Denise Chavira is an Associate Professor of Psychology at UCLA. She received her B.A. in Psychology from UC Berkeley and her Ph.D. from the UC San Diego/San Diego State University Joint Doctoral Program in Clinical Psychology. Dr. Chavira has been a recipient of a NIH/NIMH Mentored Research Scientist Award (K01), which provided funding for projects to examine barriers to service use, engagement strategies, and interventions for children with anxiety disorders in primary care settings; with a subfocus on Latino youth. Dr. Chavira also has received NIH/NIMH funding to support a pilot intervention examining the feasibility of telephone based, cognitive behavior therapy for rural Latino youth with anxiety disorders. She publishes in the areas of child and adult anxiety disorders, Latino mental health, mental health services research, and cognitive behavior therapy.
She is also the Director of the Culture and Anxiety Lab for Mental Health Advances (CALMA)
. The goal of the this research program is to understand the needs of underserved groups including children with anxiety disorders, Latinos, and rural populations. This program has focused both on understanding factors that facilitate and inhibit appropriate utilization of mental health services, as well as improving both the detection and treatment of mental health problems in community settings, such as pediatric primary care. Additionally, the CALMA program examines how family environment and cultural factors such as acculturative stress, immigration, and conceptualizations of psychological problems influence anxiety and depression in diverse families.
Broadly her research interests include Latino mental health, anxiety, and treatment development. The overarching goals of her research have been: 1) to improve detection and treatment for children with anxiety disorders in underserved communities, particularly Latinos and, 2) to examine genetic, familial, and environmental factors that increase risk for anxiety disorders.
Her research focuses on examining the effectiveness of empirically supported interventions for anxiety disorders in diverse groups, including Latinos, low-income, and rural populations, using feasible modes of service delivery. She is also interested in examining cultural factors that may influence psychopathology in Latinos, as well as the impact of culture on conceptualizations of mental illness and service utilization.
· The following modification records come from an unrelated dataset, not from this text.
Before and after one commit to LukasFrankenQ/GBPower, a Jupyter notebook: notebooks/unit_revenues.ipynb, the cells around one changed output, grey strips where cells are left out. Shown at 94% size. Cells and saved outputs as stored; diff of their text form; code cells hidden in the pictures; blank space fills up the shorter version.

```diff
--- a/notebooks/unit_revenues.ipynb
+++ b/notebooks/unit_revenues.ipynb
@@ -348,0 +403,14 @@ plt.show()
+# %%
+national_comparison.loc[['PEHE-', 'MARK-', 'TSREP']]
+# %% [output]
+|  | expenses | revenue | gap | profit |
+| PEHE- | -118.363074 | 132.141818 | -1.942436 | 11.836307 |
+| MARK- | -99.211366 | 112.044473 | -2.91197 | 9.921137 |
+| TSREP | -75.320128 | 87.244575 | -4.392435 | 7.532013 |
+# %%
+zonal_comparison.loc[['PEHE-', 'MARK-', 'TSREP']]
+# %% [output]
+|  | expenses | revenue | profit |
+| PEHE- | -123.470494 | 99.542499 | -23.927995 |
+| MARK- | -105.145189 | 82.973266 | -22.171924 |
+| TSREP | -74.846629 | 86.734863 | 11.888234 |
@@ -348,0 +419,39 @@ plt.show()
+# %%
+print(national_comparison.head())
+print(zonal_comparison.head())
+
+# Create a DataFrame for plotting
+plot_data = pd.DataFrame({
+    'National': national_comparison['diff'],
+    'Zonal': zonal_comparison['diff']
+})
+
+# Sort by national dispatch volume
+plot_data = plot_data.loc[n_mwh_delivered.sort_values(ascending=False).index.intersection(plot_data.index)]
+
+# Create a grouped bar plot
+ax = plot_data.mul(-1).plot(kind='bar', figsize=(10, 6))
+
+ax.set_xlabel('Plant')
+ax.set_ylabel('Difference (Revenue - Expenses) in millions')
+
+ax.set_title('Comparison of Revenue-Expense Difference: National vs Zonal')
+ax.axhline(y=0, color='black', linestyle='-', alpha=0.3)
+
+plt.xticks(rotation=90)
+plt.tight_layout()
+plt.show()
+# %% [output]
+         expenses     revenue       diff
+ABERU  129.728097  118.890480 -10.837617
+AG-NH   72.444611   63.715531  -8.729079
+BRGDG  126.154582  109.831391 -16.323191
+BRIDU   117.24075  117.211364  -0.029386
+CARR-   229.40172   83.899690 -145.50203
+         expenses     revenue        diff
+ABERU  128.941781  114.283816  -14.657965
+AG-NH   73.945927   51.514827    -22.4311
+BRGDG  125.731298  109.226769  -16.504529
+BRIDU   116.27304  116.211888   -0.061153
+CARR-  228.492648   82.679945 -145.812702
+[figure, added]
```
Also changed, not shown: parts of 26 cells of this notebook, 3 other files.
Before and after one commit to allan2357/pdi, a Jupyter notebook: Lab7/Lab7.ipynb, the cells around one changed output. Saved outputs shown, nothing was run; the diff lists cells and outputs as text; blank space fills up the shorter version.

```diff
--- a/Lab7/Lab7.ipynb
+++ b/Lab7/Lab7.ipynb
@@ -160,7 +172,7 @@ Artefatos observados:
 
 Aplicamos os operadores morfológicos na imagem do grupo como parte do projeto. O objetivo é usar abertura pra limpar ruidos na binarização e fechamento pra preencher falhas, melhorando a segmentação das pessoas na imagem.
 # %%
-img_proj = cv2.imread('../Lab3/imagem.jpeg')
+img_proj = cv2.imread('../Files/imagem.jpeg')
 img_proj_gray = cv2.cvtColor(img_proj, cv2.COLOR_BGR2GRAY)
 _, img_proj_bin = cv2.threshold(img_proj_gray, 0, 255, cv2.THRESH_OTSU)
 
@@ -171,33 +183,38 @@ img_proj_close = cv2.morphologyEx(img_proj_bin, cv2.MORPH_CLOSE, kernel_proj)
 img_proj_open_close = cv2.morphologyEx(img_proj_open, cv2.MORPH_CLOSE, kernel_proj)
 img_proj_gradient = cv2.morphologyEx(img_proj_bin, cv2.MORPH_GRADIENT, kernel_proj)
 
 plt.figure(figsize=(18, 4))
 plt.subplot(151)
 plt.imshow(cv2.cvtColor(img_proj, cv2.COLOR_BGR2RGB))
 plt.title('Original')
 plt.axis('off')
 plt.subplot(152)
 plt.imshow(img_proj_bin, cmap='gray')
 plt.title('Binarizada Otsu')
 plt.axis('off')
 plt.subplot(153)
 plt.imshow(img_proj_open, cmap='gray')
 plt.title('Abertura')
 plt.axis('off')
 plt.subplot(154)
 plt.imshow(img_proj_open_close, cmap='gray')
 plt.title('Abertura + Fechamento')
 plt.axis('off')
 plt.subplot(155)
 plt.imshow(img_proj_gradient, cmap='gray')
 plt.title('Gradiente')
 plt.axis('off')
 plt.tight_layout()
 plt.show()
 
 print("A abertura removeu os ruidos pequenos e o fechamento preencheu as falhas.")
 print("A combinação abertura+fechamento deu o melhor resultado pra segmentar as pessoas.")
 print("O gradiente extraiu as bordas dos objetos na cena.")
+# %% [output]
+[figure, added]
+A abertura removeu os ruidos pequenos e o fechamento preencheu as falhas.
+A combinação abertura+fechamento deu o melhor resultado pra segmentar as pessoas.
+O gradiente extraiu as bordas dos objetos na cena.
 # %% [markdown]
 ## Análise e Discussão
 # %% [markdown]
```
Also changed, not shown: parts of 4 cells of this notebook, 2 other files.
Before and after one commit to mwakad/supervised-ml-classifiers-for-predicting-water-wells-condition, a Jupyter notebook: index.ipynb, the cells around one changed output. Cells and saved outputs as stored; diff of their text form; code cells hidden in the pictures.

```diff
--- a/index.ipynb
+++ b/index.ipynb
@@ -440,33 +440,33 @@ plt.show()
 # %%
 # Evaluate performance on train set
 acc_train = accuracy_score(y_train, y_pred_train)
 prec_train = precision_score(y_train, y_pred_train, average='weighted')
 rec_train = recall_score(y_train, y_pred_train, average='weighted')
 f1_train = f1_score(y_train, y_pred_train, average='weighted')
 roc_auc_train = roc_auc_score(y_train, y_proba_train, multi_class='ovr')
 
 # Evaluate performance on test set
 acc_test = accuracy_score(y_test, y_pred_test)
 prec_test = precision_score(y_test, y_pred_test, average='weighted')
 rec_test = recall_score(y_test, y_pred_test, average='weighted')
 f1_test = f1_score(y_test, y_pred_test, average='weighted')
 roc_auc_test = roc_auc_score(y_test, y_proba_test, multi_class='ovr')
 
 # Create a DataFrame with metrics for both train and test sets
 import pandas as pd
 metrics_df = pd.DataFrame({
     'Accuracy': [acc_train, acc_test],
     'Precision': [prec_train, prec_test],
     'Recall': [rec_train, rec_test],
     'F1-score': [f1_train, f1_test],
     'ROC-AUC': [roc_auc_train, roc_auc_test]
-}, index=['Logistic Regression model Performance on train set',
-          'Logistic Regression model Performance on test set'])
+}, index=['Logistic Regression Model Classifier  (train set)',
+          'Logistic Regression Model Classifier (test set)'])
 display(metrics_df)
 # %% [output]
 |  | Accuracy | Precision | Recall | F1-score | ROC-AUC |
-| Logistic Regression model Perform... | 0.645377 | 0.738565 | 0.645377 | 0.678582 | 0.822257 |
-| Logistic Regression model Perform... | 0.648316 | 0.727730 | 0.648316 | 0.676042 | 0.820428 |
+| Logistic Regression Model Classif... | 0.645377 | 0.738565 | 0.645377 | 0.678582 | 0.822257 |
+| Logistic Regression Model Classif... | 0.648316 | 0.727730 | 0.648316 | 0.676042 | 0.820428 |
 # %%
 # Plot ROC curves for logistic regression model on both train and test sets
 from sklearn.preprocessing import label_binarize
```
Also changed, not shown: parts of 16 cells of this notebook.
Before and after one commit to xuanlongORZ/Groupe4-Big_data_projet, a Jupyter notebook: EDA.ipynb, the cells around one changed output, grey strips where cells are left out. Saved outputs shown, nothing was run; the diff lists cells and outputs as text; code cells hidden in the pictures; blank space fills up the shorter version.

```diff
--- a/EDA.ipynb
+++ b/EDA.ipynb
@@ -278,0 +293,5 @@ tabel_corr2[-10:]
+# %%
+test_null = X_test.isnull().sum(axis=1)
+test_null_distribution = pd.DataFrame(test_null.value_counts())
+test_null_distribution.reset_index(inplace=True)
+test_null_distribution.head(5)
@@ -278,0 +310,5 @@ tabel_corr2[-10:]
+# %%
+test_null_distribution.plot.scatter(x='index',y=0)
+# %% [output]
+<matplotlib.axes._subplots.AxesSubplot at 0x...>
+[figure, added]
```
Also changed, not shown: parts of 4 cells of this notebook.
- Chavira, D. A. & Letamendi, A. (2015). Assessment of Anxiety in Latinos. In K. F. Geisinger, (Ed.). Psychological Testing of Hispanics: Clinical and Intellectual Issues. Washington, D. C., American Psychological Association.
- Bomyea, J., Lang, A., Craske, M. G., Chavira, D. A., Sherbourne, C. D., Rose, R. D., ... & Stein, M. B. (2015). Course of symptom change during anxiety treatment: Reductions in anxiety and depression in patients completing the Coordinated Anxiety Learning and Management program. Psychiatry Research, 229(1), 133-142.
- Chavira, D. A., Golinelli, D., Sherbourne, C., Stein, M. B., Sullivan, G., Bystritsky, A., . . . Craske, M. (2014). Treatment engagement and response to CBT among Latinos with anxiety disorders in primary care. Journal of Consulting and Clinical Psychology, 82(3), 392-403.
- Chavira, D. A., Garland, A.F., McCabe, K., Yeh, M., & Hough, R.L. (2009). Child anxiety disorders in public systems of care: Comorbidity and service utilization. Journal of Behavioral Health Services Research, 36, 492-504.
- Chavira, D. A., Drahota, A., Garland, A. F., Roesch, S., Garcia, M., & Stein, M. B. (2014). Feasibility of two modes of treatment delivery for child anxiety in primary care. Behaviour Research and Therapy, 60, 60-66.
- Chavira, D. A., Shipon Blum, E., Hitchcock, C., Cohan, S., & Stein, M. B. (2007). Selective Mutism and Social Anxiety Disorder: All in the family? Journal of the American Academy of Child and Adolescent Psychiatry, 46, 1464-1472.
(PI: Bilder) Multi-Level Assays of Working Memory and Psychopathology
Academic Senate Research Grant, University of California Los Angeles (PI: Chavira) Promotora Based CBT for Latinos